What the Lockdown Means for Women in Scotland
Victoria McNulty on the gendered aspect of the coronavirus and the implications for coming out of lockdown for women in Scotland.
Upheaval caused by the current Covid-19 outbreak provides opportunity to imagine Scotland in a new era. Debates surrounding public transport, care work and family life are prevalent at every Scottish Government briefing. Still, these are cloaked in gender neutral rhetoric, when they in fact impact the lives of women dramatically.
In Scotland Social Care services run on the labour of women, with the SSSC suggesting 85% of registered workers are female. In areas like Early Learning and Childcare, this rises to 97%. These women look after the loved ones of Keyworkers during Lockdown and will continue to provide services that will support our society when it is finished. The Scottish Government’s Route Map out of Lockdown emphasised the importance returning Social Care to capacity as means of supporting vulnerable individuals. Yet, it has yet to receive uniformed guidance of how to proceed. undoubtably, based on the balance of registered staff, it is crucial that policy makers take the needs of women workers into consideration. Recent discussion about PPE in Social Care settings highlight how easily gender discrimination can occur via omission. National distribution only came to include these Social Care Services at the end of April, following Trade Union negotiations. When provision finally arrived, it was constructed to fit the generic male face with female workers experience poor coverage, marks and bruising. We must consider the needs of women in any consultation to protect this vital workforce.

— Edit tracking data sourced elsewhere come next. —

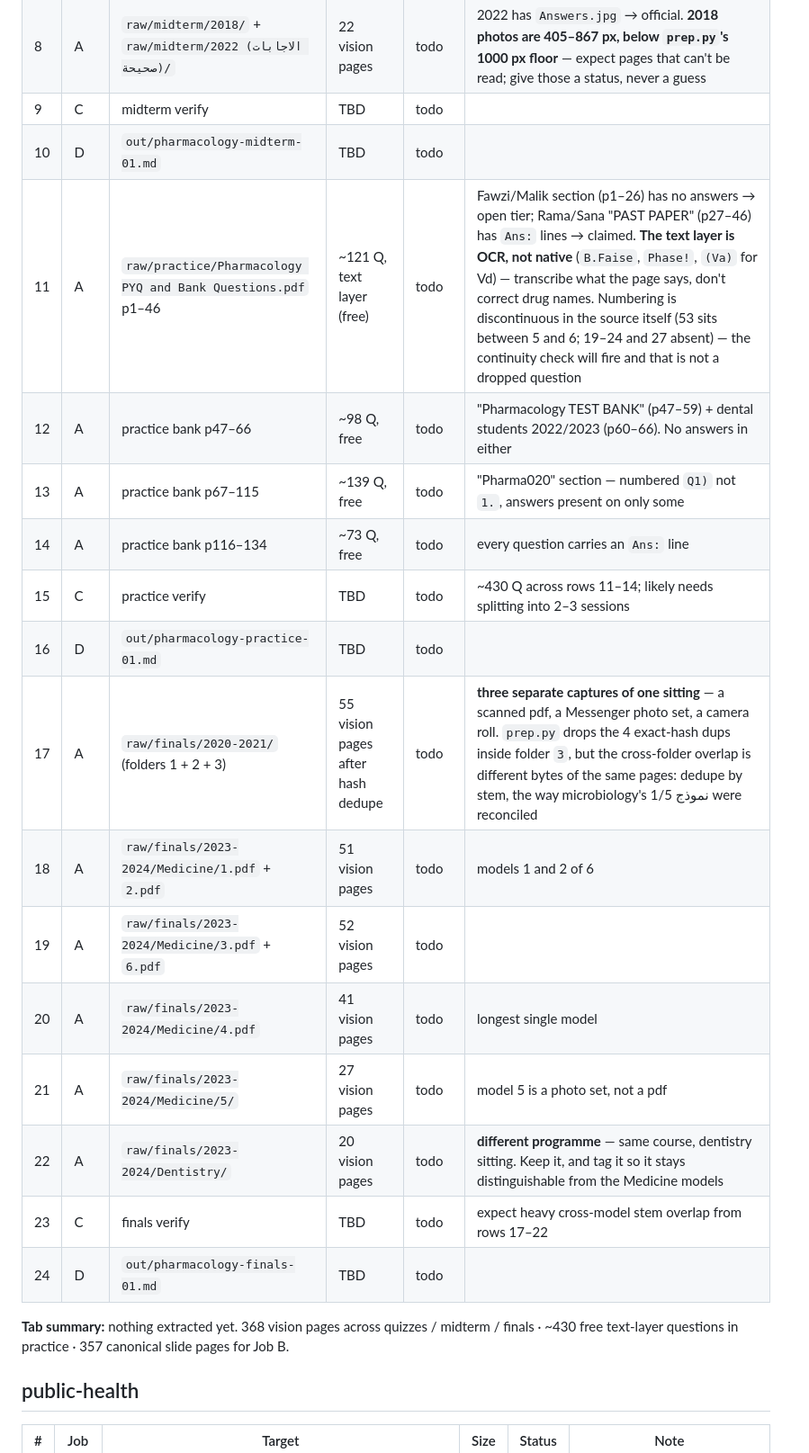
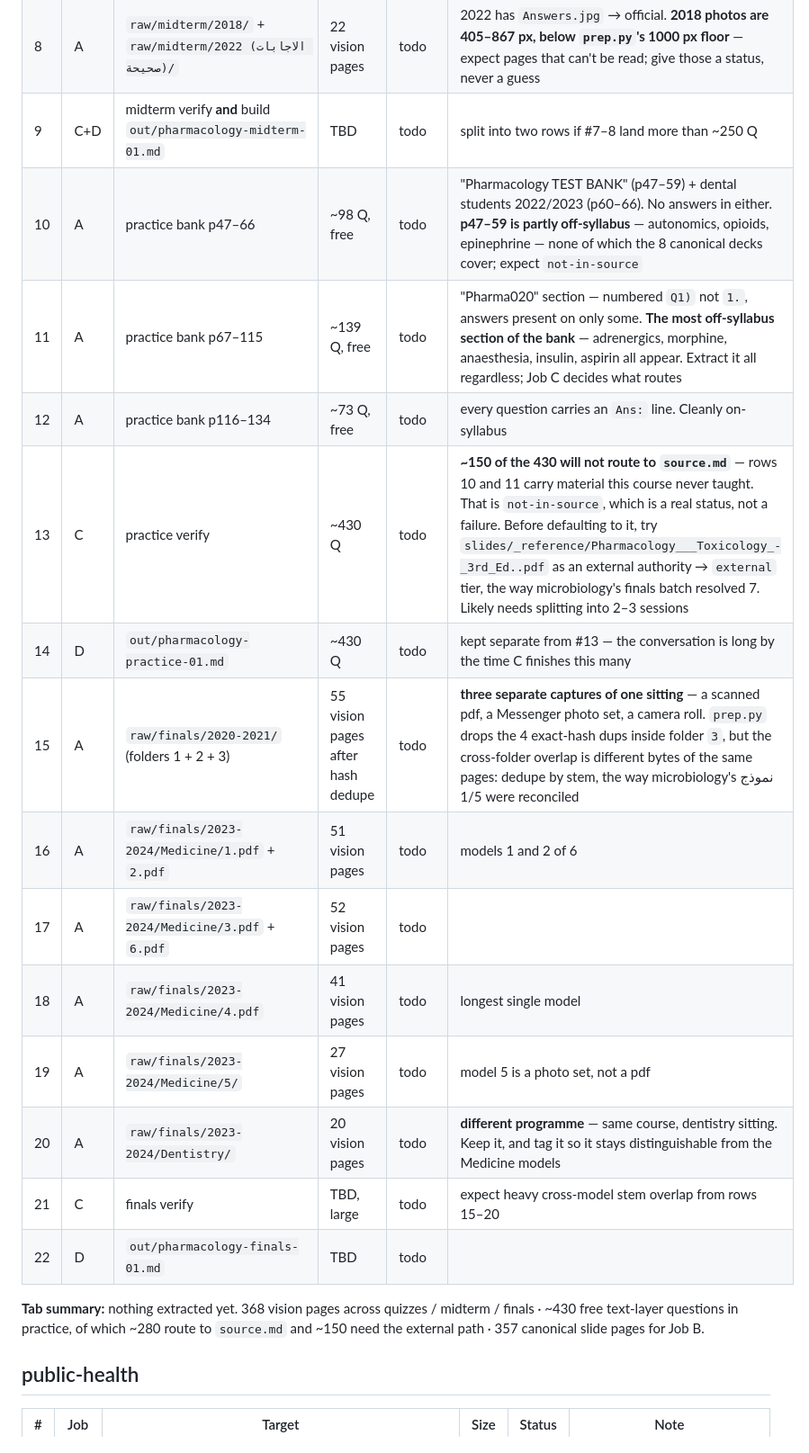
Before and after one commit to DEEDDUDE/qbank, a Markdown page: RUN-PLAN.md, the part around one of its changes. Shown at 90% size. Drawn GitHub-style.

Commit message:
pharmacology: 24 rows -> 22, and front-load the practice probe
Merge C and D into one session for the two small tabs (quizzes, midterm).
Job D decides nothing Job C didn't already decide, so a separate D session
only pays to re-read the file C just wrote. Practice and finals keep them
split -- those conversations are long by the time C finishes, which is the
actual cost driver. D stays per-tab regardless: the tab is in the out
filename, so four tabs means four build steps no matter how they're grouped.

Move the cleanest practice section (p1-46) to row 2 as a probe. It depends on
nothing and costs nothing, so it proves the OCR-text path works before 368
vision pages get spent elsewhere.

Also record what the practice bank actually contains: keyword-checking its six
sections against the 8 canonical decks shows p47-59 and p67-115 carry
autonomics, opioids, anaesthetics and insulin, none of which this course
teaches. Roughly 150 of the 430 questions will not route to source.md. Noted
on the rows, with the _reference/ textbook as the external-tier fallback
before defaulting to not-in-source.

Co-Authored-By: Claude Opus 5 <noreply@anthropic.com>

```diff
--- a/RUN-PLAN.md
+++ b/RUN-PLAN.md
@@ -75,25 +87,23 @@ expected.
 | 7 | A | `raw/midterm/2023/` — نموذج ١، ٢، ٣ | 49 vision pages | todo | no key; claimed/open tier throughout |
 | 8 | A | `raw/midterm/2018/` + `raw/midterm/2022 (الاجابات صحيحة)/` | 22 vision pages | todo | 2022 has `Answers.jpg` → official. **2018 photos are 405–867 px, below `prep.py`'s 1000 px floor** — expect pages that can't be read; give those a status, never a guess |
-| 9 | C | midterm verify | TBD | todo | |
-| 10 | D | `out/pharmacology-midterm-01.md` | TBD | todo | |
-| 11 | A | `raw/practice/Pharmacology PYQ and Bank Questions.pdf` p1–46 | ~121 Q, text layer (free) | todo | Fawzi/Malik section (p1–26) has no answers → open tier; Rama/Sana "PAST PAPER" (p27–46) has `Ans:` lines → claimed. **The text layer is OCR, not native** (`B.Faise`, `Phase!`, `(Va)` for Vd) — transcribe what the page says, don't correct drug names. Numbering is discontinuous in the source itself (53 sits between 5 and 6; 19–24 and 27 absent) — the continuity check will fire and that is not a dropped question |
-| 12 | A | practice bank p47–66 | ~98 Q, free | todo | "Pharmacology TEST BANK" (p47–59) + dental students 2022/2023 (p60–66). No answers in either |
-| 13 | A | practice bank p67–115 | ~139 Q, free | todo | "Pharma020" section — numbered `Q1)` not `1.`, answers present on only some |
-| 14 | A | practice bank p116–134 | ~73 Q, free | todo | every question carries an `Ans:` line |
-| 15 | C | practice verify | TBD | todo | ~430 Q across rows 11–14; likely needs splitting into 2–3 sessions |
-| 16 | D | `out/pharmacology-practice-01.md` | TBD | todo | |
-| 17 | A | `raw/finals/2020-2021/` (folders 1 + 2 + 3) | 55 vision pages after hash dedupe | todo | **three separate captures of one sitting** — a scanned pdf, a Messenger photo set, a camera roll. `prep.py` drops the 4 exact-hash dups inside folder `3`, but the cross-folder overlap is different bytes of the same pages: dedupe by stem, the way microbiology's نموذج 1/5 were reconciled |
-| 18 | A | `raw/finals/2023-2024/Medicine/1.pdf` + `2.pdf` | 51 vision pages | todo | models 1 and 2 of 6 |
-| 19 | A | `raw/finals/2023-2024/Medicine/3.pdf` + `6.pdf` | 52 vision pages | todo | |
-| 20 | A | `raw/finals/2023-2024/Medicine/4.pdf` | 41 vision pages | todo | longest single model |
-| 21 | A | `raw/finals/2023-2024/Medicine/5/` | 27 vision pages | todo | model 5 is a photo set, not a pdf |
-| 22 | A | `raw/finals/2023-2024/Dentistry/` | 20 vision pages | todo | **different programme** — same course, dentistry sitting. Keep it, and tag it so it stays distinguishable from the Medicine models |
-| 23 | C | finals verify | TBD | todo | expect heavy cross-model stem overlap from rows 17–22 |
-| 24 | D | `out/pharmacology-finals-01.md` | TBD | todo | |
+| 9 | C+D | midterm verify **and** build `out/pharmacology-midterm-01.md` | TBD | todo | split into two rows if #7–8 land more than ~250 Q |
+| 10 | A | practice bank p47–66 | ~98 Q, free | todo | "Pharmacology TEST BANK" (p47–59) + dental students 2022/2023 (p60–66). No answers in either. **p47–59 is partly off-syllabus** — autonomics, opioids, epinephrine — none of which the 8 canonical decks cover; expect `not-in-source` |
+| 11 | A | practice bank p67–115 | ~139 Q, free | todo | "Pharma020" section — numbered `Q1)` not `1.`, answers present on only some. **The most off-syllabus section of the bank** — adrenergics, morphine, anaesthesia, insulin, aspirin all appear. Extract it all regardless; Job C decides what routes |
+| 12 | A | practice bank p116–134 | ~73 Q, free | todo | every question carries an `Ans:` line. Cleanly on-syllabus |
+| 13 | C | practice verify | ~430 Q | todo | **~150 of the 430 will not route to `source.md`** — rows 10 and 11 carry material this course never taught. That is `not-in-source`, which is a real status, not a failure. Before defaulting to it, try `slides/_reference/Pharmacology___Toxicology_-_3rd_Ed..pdf` as an external authority → `external` tier, the way microbiology's finals batch resolved 7. Likely needs splitting into 2–3 sessions |
+| 14 | D | `out/pharmacology-practice-01.md` | ~430 Q | todo | kept separate from #13 — the conversation is long by the time C finishes this many |
+| 15 | A | `raw/finals/2020-2021/` (folders 1 + 2 + 3) | 55 vision pages after hash dedupe | todo | **three separate captures of one sitting** — a scanned pdf, a Messenger photo set, a camera roll. `prep.py` drops the 4 exact-hash dups inside folder `3`, but the cross-folder overlap is different bytes of the same pages: dedupe by stem, the way microbiology's نموذج 1/5 were reconciled |
+| 16 | A | `raw/finals/2023-2024/Medicine/1.pdf` + `2.pdf` | 51 vision pages | todo | models 1 and 2 of 6 |
+| 17 | A | `raw/finals/2023-2024/Medicine/3.pdf` + `6.pdf` | 52 vision pages | todo | |
+| 18 | A | `raw/finals/2023-2024/Medicine/4.pdf` | 41 vision pages | todo | longest single model |
+| 19 | A | `raw/finals/2023-2024/Medicine/5/` | 27 vision pages | todo | model 5 is a photo set, not a pdf |
+| 20 | A | `raw/finals/2023-2024/Dentistry/` | 20 vision pages | todo | **different programme** — same course, dentistry sitting. Keep it, and tag it so it stays distinguishable from the Medicine models |
+| 21 | C | finals verify | TBD, large | todo | expect heavy cross-model stem overlap from rows 15–20 |
+| 22 | D | `out/pharmacology-finals-01.md` | TBD | todo | |
 
 **Tab summary:** nothing extracted yet. 368 vision pages across quizzes / midterm /
-finals · ~430 free text-layer questions in practice · 357 canonical slide pages for
-Job B.
+finals · ~430 free text-layer questions in practice, of which ~280 route to
+`source.md` and ~150 need the external path · 357 canonical slide pages for Job B.
 
 ## public-health
 
```
Also changed, not shown: other parts of RUN-PLAN.md (+17 -5 lines).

Plans for post Lockdown education provision also pose a formidable barrier for women. Scottish schools will not start face to face lessons until August, with students attending part time to meet Social Distancing requirements. Women undertake most unpaid care work in Scotland, where pre-Lockdown, around 7 out of 10 women were in employment. If they are to return to work in the coming months, they will have to juggle paid employment with unpaid care and additional educational responsibilities, impacting their health and wellbeing, family life and the quality of learning for children. Additionally, the GTCS estimates around 93% of Primary teachers are women. How they are to balance full timetables with this increased family commitment is yet to be explained. The Scottish Government have acknowledged the importance of unpaid care, pledging an additional £19.2 million towards their existing Carers Allowance Supplement. Welcome as this may be, the personal burden of care is not simply financial, but social and emotional too. Moreover, this money does not apply to those undertaking childcare. In the absence of a clear framework to support female workers, decisions concerning flexibility will be left at the mercy of their employers, who historically have often failed to provide understanding for their female workforce.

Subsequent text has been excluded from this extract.